## Cryptology ePrint Archive: Report 2019/1256

Permuted Puzzles and Cryptographic Hardness

Elette Boyle and Justin Holmgren and Mor Weiss

Abstract: A permuted puzzle problem is defined by a pair of distributions $D_0,D_1$ over $S^n$. The problem is to distinguish samples from $D_0,D_1$, where the symbols of each sample are permuted by a single secret permutation $p$ of $[n]$.

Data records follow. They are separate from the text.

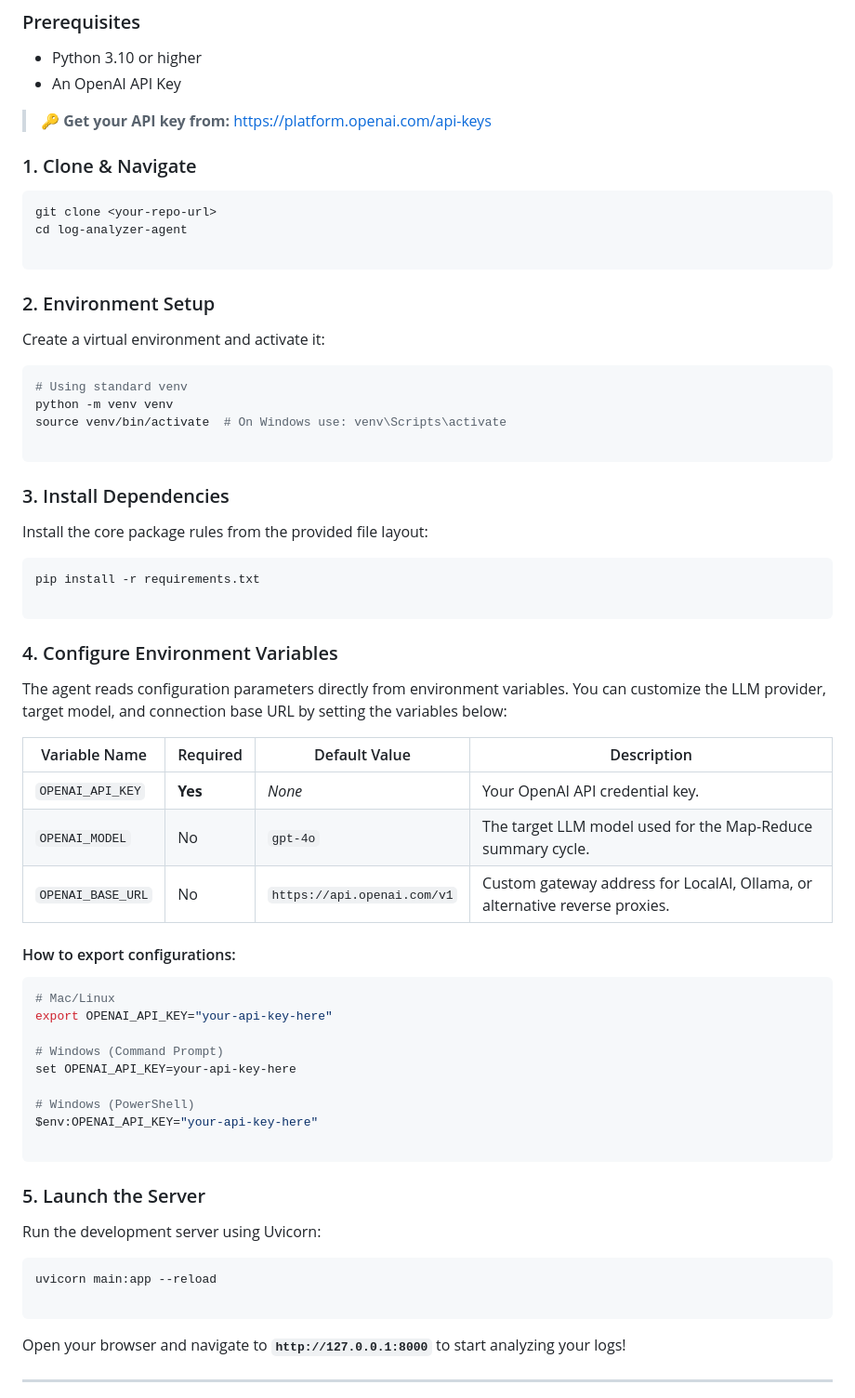
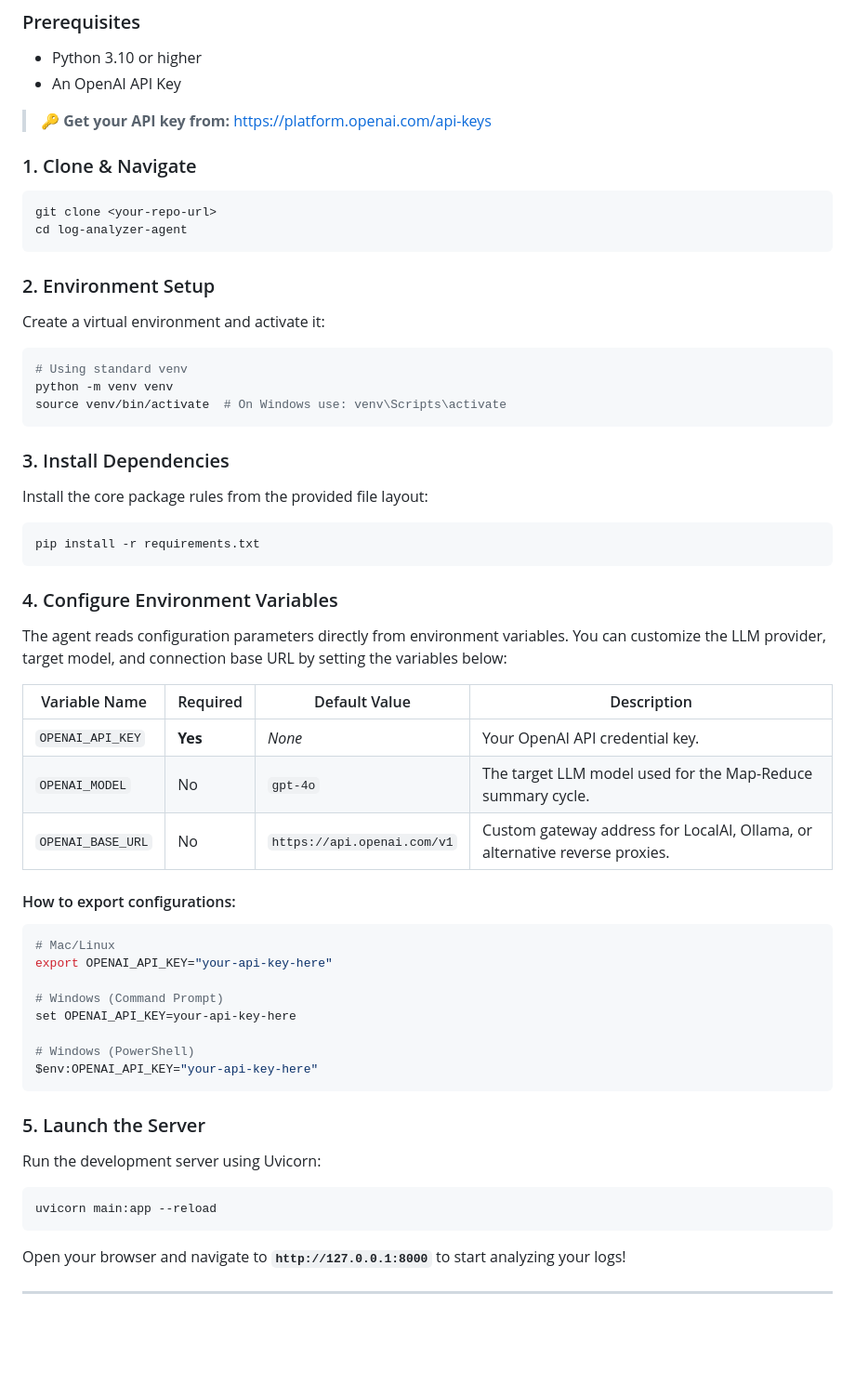
Before and after one commit to hishamalip/log-analyzer, a Markdown page: README.md, the part around one of its changes. Shown at 93% size. Drawn GitHub-style; blank space fills up the shorter version.

````diff
--- a/README.md
+++ b/README.md
@@ -90,14 +82,13 @@ As bundled inside Archive.zip, the project contains the following file layout:
 * Python 3.10 or higher
 * An OpenAI API Key
 
-> 🔑 **Get your API key from:** [https://platform.openai.com/api-keys](https://platform.openai.com/api-keys)
+> 🔑 **Get your API key from:** https://platform.openai.com/api-keys
 
 ### 1. Clone & Navigate
 
 ```bash
 git clone <your-repo-url>
 cd log-analyzer-agent
-
 ```
 
 ### 2. Environment Setup
@@ -108,7 +99,6 @@ Create a virtual environment and activate it:
 # Using standard venv
 python -m venv venv
 source venv/bin/activate  # On Windows use: venv\Scripts\activate
-
 ```
 
 ### 3. Install Dependencies
@@ -117,18 +107,17 @@ Install the core package rules from the provided file layout:
 
 ```bash
 pip install -r requirements.txt
-
 ```
 
 ### 4. Configure Environment Variables
 
 The agent reads configuration parameters directly from environment variables. You can customize the LLM provider, target model, and connection base URL by setting the variables below:
 
-| Variable Name | Required | Default Value | Description |
-| --- | --- | --- | --- |
-| `OPENAI_API_KEY` | **Yes** | *None* | Your OpenAI API credential key. |
-| `OPENAI_MODEL` | No | `gpt-4o` | The target LLM model used for the Map-Reduce summary cycle. |
-| `OPENAI_BASE_URL` | No | `https://api.openai.com/v1` | Custom gateway address for LocalAI, Ollama, or alternative reverse proxies. |
+| Variable Name     | Required | Default Value               | Description                                                                 |
+| ----------------- | -------- | --------------------------- | --------------------------------------------------------------------------- |
+| `OPENAI_API_KEY`  | **Yes**  | *None*                      | Your OpenAI API credential key.                                             |
+| `OPENAI_MODEL`    | No       | `gpt-4o`                    | The target LLM model used for the Map-Reduce summary cycle.                 |
+| `OPENAI_BASE_URL` | No       | `https://api.openai.com/v1` | Custom gateway address for LocalAI, Ollama, or alternative reverse proxies. |
 
 #### How to export configurations:
 
@@ -141,7 +130,6 @@ set OPENAI_API_KEY=your-api-key-here
 
 # Windows (PowerShell)
 $env:OPENAI_API_KEY="your-api-key-here"
-
 ```
 
 ### 5. Launch the Server
@@ -150,7 +138,6 @@ Run the development server using Uvicorn:
 
 ```bash
 uvicorn main:app --reload
-
 ```
 
 Open your browser and navigate to **`http://127.0.0.1:8000`** to start analyzing your logs!
````
Also changed, not shown: other parts of README.md (+16 -28 lines).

The conjectured hardness of specific instances of permuted puzzle problems was recently used to obtain the first candidate constructions of Doubly Efficient Private Information Retrieval (DE-PIR) (Boyle et al. & Canetti et al., TCC'17). Roughly, in these works the distributions $D_0,D_1$ over $F^n$ are evaluations of either a moderately low-degree polynomial or a random function. This new conjecture seems to be quite powerful, and is the foundation for the first DE-PIR candidates, almost two decades after the question was first posed by Beimel et al. (CRYPTO'00). While permuted puzzles are a natural and general class of problems, their hardness is still poorly understood.

We initiate a formal investigation of the cryptographic hardness of permuted puzzle problems. Our contributions lie in three main directions:

1. Rigorous formalization. We formalize a notion of permuted puzzle distinguishing problems, extending and generalizing the proposed permuted puzzle framework of Boyle et al. (TCC'17).

2. Identifying hard permuted puzzles. We identify natural examples in which a one-time permutation provably creates cryptographic hardness, based on standard'' assumptions. In these examples, the original distributions $D_0,D_1$ are easily distinguishable, but the permuted puzzle distinguishing problem is computationally hard. We provide such constructions in the random oracle model, and in the plain model under the Decisional Diffie-Hellman (DDH) assumption. We additionally observe that the Learning Parity with Noise (LPN) assumption itself can be cast as a permuted puzzle.

3. Partial lower bound for the DE-PIR problem. We make progress towards better understanding the permuted puzzles underlying the DE-PIR constructions, by showing that a toy version of the problem, introduced by Boyle et al. (TCC'17), withstands a rich class of attacks, namely those that distinguish solely via statistical queries.

Category / Keywords: foundations / Cryptographic Hardness, Security Assumptions, Permuted Puzzles, Doubly-Efficient Private Information Retreival, Statistical Query, Lower Bounds

Original Publication (with major differences): IACR-TCC-2019